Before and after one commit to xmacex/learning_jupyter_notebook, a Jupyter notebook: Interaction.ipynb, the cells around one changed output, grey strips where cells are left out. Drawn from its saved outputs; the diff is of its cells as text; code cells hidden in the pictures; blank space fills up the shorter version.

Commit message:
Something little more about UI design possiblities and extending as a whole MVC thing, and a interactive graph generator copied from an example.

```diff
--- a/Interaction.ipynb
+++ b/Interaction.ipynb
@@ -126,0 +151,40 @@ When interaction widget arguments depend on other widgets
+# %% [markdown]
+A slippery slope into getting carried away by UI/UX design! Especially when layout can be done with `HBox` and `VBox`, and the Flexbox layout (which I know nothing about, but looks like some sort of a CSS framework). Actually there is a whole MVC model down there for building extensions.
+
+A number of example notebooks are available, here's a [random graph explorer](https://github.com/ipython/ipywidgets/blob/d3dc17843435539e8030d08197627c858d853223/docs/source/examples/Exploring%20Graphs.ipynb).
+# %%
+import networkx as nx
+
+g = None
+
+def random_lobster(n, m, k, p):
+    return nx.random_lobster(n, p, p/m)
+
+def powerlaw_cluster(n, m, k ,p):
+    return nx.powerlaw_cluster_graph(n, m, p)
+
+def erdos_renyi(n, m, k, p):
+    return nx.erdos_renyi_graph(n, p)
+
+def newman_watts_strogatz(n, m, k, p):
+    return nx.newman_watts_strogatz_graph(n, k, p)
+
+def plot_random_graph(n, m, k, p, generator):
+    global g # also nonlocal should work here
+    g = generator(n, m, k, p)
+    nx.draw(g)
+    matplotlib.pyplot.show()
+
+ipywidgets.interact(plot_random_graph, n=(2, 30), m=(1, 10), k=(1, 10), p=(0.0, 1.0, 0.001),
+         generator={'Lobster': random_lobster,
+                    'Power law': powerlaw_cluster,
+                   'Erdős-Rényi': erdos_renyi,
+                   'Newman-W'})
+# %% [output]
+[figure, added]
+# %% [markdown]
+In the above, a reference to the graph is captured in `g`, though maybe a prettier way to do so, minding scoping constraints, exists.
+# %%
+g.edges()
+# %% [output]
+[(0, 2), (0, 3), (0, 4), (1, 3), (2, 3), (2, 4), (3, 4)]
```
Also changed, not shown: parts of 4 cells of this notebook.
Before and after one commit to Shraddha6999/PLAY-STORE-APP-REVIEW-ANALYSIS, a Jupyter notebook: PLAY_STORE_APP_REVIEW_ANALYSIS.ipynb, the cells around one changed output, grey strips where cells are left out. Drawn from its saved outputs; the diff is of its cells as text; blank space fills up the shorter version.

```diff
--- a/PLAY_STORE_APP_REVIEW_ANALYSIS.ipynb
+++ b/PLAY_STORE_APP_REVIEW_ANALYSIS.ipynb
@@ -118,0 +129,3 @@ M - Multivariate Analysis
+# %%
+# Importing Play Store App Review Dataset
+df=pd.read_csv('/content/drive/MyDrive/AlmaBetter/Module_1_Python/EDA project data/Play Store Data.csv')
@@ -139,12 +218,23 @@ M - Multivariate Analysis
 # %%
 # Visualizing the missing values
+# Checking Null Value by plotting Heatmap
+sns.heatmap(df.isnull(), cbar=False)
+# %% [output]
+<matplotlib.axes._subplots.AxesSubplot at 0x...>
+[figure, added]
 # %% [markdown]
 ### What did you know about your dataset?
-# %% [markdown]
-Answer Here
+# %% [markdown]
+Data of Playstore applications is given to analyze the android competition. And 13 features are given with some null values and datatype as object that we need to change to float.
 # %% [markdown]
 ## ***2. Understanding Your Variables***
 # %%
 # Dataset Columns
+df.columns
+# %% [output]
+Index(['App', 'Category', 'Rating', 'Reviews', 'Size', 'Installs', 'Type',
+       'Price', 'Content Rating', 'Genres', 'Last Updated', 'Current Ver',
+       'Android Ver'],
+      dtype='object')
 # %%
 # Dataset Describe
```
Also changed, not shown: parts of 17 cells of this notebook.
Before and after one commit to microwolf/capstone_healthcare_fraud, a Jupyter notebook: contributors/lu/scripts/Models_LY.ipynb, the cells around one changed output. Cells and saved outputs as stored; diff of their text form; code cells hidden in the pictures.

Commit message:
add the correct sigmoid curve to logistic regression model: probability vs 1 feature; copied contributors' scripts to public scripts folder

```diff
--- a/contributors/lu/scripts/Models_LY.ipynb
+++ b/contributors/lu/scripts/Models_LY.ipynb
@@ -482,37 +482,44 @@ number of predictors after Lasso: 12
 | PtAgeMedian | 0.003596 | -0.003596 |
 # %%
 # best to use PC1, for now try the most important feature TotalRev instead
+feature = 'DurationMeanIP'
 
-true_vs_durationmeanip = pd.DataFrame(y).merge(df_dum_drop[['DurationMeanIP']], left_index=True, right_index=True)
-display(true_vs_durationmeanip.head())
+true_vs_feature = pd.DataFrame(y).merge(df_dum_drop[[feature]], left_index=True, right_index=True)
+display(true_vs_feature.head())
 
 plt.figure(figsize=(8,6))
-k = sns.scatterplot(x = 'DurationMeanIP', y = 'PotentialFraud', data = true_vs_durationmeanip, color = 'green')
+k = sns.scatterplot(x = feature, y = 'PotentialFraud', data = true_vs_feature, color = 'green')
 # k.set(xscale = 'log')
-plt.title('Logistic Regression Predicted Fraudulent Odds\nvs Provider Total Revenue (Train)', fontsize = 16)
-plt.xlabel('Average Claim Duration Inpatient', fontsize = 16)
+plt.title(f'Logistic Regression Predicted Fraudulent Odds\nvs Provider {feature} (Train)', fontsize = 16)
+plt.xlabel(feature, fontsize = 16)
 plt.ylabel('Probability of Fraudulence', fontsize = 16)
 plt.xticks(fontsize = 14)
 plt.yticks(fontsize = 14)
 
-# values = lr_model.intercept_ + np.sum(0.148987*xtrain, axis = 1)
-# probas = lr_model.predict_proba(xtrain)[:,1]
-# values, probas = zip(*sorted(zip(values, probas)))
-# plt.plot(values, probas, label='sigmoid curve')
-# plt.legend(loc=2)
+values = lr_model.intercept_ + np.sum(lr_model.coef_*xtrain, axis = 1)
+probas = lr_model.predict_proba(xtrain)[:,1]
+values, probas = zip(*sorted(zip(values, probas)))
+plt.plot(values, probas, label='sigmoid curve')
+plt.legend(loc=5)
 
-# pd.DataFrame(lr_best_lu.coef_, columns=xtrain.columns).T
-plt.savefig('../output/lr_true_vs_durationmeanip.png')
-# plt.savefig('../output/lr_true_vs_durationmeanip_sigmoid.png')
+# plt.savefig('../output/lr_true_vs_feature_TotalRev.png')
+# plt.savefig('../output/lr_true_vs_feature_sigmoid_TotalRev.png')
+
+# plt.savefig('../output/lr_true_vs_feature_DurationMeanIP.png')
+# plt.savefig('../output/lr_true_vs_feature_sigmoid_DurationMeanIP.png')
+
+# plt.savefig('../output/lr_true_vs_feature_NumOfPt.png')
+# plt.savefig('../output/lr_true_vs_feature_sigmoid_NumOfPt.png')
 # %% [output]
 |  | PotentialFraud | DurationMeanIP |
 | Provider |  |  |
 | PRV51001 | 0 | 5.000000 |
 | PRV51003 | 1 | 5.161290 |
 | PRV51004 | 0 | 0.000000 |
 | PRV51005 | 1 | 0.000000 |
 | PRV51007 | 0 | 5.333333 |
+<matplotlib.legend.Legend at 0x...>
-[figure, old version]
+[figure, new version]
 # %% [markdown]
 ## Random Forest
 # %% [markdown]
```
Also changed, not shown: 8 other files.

________________________________________

- **PROBLEM TO WORK ON**: Line by line, retype the data exactly as written.

- **RESULT OF THE EXERCISE**:
Before and after one commit to xmacex/learning_jupyter_notebook, a Jupyter notebook: Interaction.ipynb, the cells around one changed output, grey strips where cells are left out. Drawn from its saved outputs; the diff is of its cells as text; code cells hidden in the pictures; blank space fills up the shorter version.

Commit message:
Something little more about UI design possiblities and extending as a whole MVC thing, and a interactive graph generator copied from an example.

```diff
--- a/Interaction.ipynb
+++ b/Interaction.ipynb
@@ -126,0 +151,40 @@ When interaction widget arguments depend on other widgets
+# %% [markdown]
+A slippery slope into getting carried away by UI/UX design! Especially when layout can be done with `HBox` and `VBox`, and the Flexbox layout (which I know nothing about, but looks like some sort of a CSS framework). Actually there is a whole MVC model down there for building extensions.
+
+A number of example notebooks are available, here's a [random graph explorer](https://github.com/ipython/ipywidgets/blob/d3dc17843435539e8030d08197627c858d853223/docs/source/examples/Exploring%20Graphs.ipynb).
+# %%
+import networkx as nx
+
+g = None
+
+def random_lobster(n, m, k, p):
+    return nx.random_lobster(n, p, p/m)
+
+def powerlaw_cluster(n, m, k ,p):
+    return nx.powerlaw_cluster_graph(n, m, p)
+
+def erdos_renyi(n, m, k, p):
+    return nx.erdos_renyi_graph(n, p)
+
+def newman_watts_strogatz(n, m, k, p):
+    return nx.newman_watts_strogatz_graph(n, k, p)
+
+def plot_random_graph(n, m, k, p, generator):
+    global g # also nonlocal should work here
+    g = generator(n, m, k, p)
+    nx.draw(g)
+    matplotlib.pyplot.show()
+
+ipywidgets.interact(plot_random_graph, n=(2, 30), m=(1, 10), k=(1, 10), p=(0.0, 1.0, 0.001),
+         generator={'Lobster': random_lobster,
+                    'Power law': powerlaw_cluster,
+                   'Erdős-Rényi': erdos_renyi,
+                   'Newman-W'})
+# %% [output]
+[figure, added]
+# %% [markdown]
+In the above, a reference to the graph is captured in `g`, though maybe a prettier way to do so, minding scoping constraints, exists.
+# %%
+g.edges()
+# %% [output]
+[(0, 2), (0, 3), (0, 4), (1, 3), (2, 3), (2, 4), (3, 4)]
```
Also changed, not shown: parts of 4 cells of this notebook.
Before and after one commit to Shraddha6999/PLAY-STORE-APP-REVIEW-ANALYSIS, a Jupyter notebook: PLAY_STORE_APP_REVIEW_ANALYSIS.ipynb, the cells around one changed output, grey strips where cells are left out. Drawn from its saved outputs; the diff is of its cells as text; blank space fills up the shorter version.

```diff
--- a/PLAY_STORE_APP_REVIEW_ANALYSIS.ipynb
+++ b/PLAY_STORE_APP_REVIEW_ANALYSIS.ipynb
@@ -118,0 +129,3 @@ M - Multivariate Analysis
+# %%
+# Importing Play Store App Review Dataset
+df=pd.read_csv('/content/drive/MyDrive/AlmaBetter/Module_1_Python/EDA project data/Play Store Data.csv')
@@ -139,12 +218,23 @@ M - Multivariate Analysis
 # %%
 # Visualizing the missing values
+# Checking Null Value by plotting Heatmap
+sns.heatmap(df.isnull(), cbar=False)
+# %% [output]
+<matplotlib.axes._subplots.AxesSubplot at 0x...>
+[figure, added]
 # %% [markdown]
 ### What did you know about your dataset?
-# %% [markdown]
-Answer Here
+# %% [markdown]
+Data of Playstore applications is given to analyze the android competition. And 13 features are given with some null values and datatype as object that we need to change to float.
 # %% [markdown]
 ## ***2. Understanding Your Variables***
 # %%
 # Dataset Columns
+df.columns
+# %% [output]
+Index(['App', 'Category', 'Rating', 'Reviews', 'Size', 'Installs', 'Type',
+       'Price', 'Content Rating', 'Genres', 'Last Updated', 'Current Ver',
+       'Android Ver'],
+      dtype='object')
 # %%
 # Dataset Describe
```
Also changed, not shown: parts of 17 cells of this notebook.
Before and after one commit to microwolf/capstone_healthcare_fraud, a Jupyter notebook: contributors/lu/scripts/Models_LY.ipynb, the cells around one changed output. Cells and saved outputs as stored; diff of their text form; code cells hidden in the pictures.

Commit message:
add the correct sigmoid curve to logistic regression model: probability vs 1 feature; copied contributors' scripts to public scripts folder

```diff
--- a/contributors/lu/scripts/Models_LY.ipynb
+++ b/contributors/lu/scripts/Models_LY.ipynb
@@ -482,37 +482,44 @@ number of predictors after Lasso: 12
 | PtAgeMedian | 0.003596 | -0.003596 |
 # %%
 # best to use PC1, for now try the most important feature TotalRev instead
+feature = 'DurationMeanIP'
 
-true_vs_durationmeanip = pd.DataFrame(y).merge(df_dum_drop[['DurationMeanIP']], left_index=True, right_index=True)
-display(true_vs_durationmeanip.head())
+true_vs_feature = pd.DataFrame(y).merge(df_dum_drop[[feature]], left_index=True, right_index=True)
+display(true_vs_feature.head())
 
 plt.figure(figsize=(8,6))
-k = sns.scatterplot(x = 'DurationMeanIP', y = 'PotentialFraud', data = true_vs_durationmeanip, color = 'green')
+k = sns.scatterplot(x = feature, y = 'PotentialFraud', data = true_vs_feature, color = 'green')
 # k.set(xscale = 'log')
-plt.title('Logistic Regression Predicted Fraudulent Odds\nvs Provider Total Revenue (Train)', fontsize = 16)
-plt.xlabel('Average Claim Duration Inpatient', fontsize = 16)
+plt.title(f'Logistic Regression Predicted Fraudulent Odds\nvs Provider {feature} (Train)', fontsize = 16)
+plt.xlabel(feature, fontsize = 16)
 plt.ylabel('Probability of Fraudulence', fontsize = 16)
 plt.xticks(fontsize = 14)
 plt.yticks(fontsize = 14)
 
-# values = lr_model.intercept_ + np.sum(0.148987*xtrain, axis = 1)
-# probas = lr_model.predict_proba(xtrain)[:,1]
-# values, probas = zip(*sorted(zip(values, probas)))
-# plt.plot(values, probas, label='sigmoid curve')
-# plt.legend(loc=2)
+values = lr_model.intercept_ + np.sum(lr_model.coef_*xtrain, axis = 1)
+probas = lr_model.predict_proba(xtrain)[:,1]
+values, probas = zip(*sorted(zip(values, probas)))
+plt.plot(values, probas, label='sigmoid curve')
+plt.legend(loc=5)
 
-# pd.DataFrame(lr_best_lu.coef_, columns=xtrain.columns).T
-plt.savefig('../output/lr_true_vs_durationmeanip.png')
-# plt.savefig('../output/lr_true_vs_durationmeanip_sigmoid.png')
+# plt.savefig('../output/lr_true_vs_feature_TotalRev.png')
+# plt.savefig('../output/lr_true_vs_feature_sigmoid_TotalRev.png')
+
+# plt.savefig('../output/lr_true_vs_feature_DurationMeanIP.png')
+# plt.savefig('../output/lr_true_vs_feature_sigmoid_DurationMeanIP.png')
+
+# plt.savefig('../output/lr_true_vs_feature_NumOfPt.png')
+# plt.savefig('../output/lr_true_vs_feature_sigmoid_NumOfPt.png')
 # %% [output]
 |  | PotentialFraud | DurationMeanIP |
 | Provider |  |  |
 | PRV51001 | 0 | 5.000000 |
 | PRV51003 | 1 | 5.161290 |
 | PRV51004 | 0 | 0.000000 |
 | PRV51005 | 1 | 0.000000 |
 | PRV51007 | 0 | 5.333333 |
+<matplotlib.legend.Legend at 0x...>
-[figure, old version]
+[figure, new version]
 # %% [markdown]
 ## Random Forest
 # %% [markdown]
```
Also changed, not shown: 8 other files.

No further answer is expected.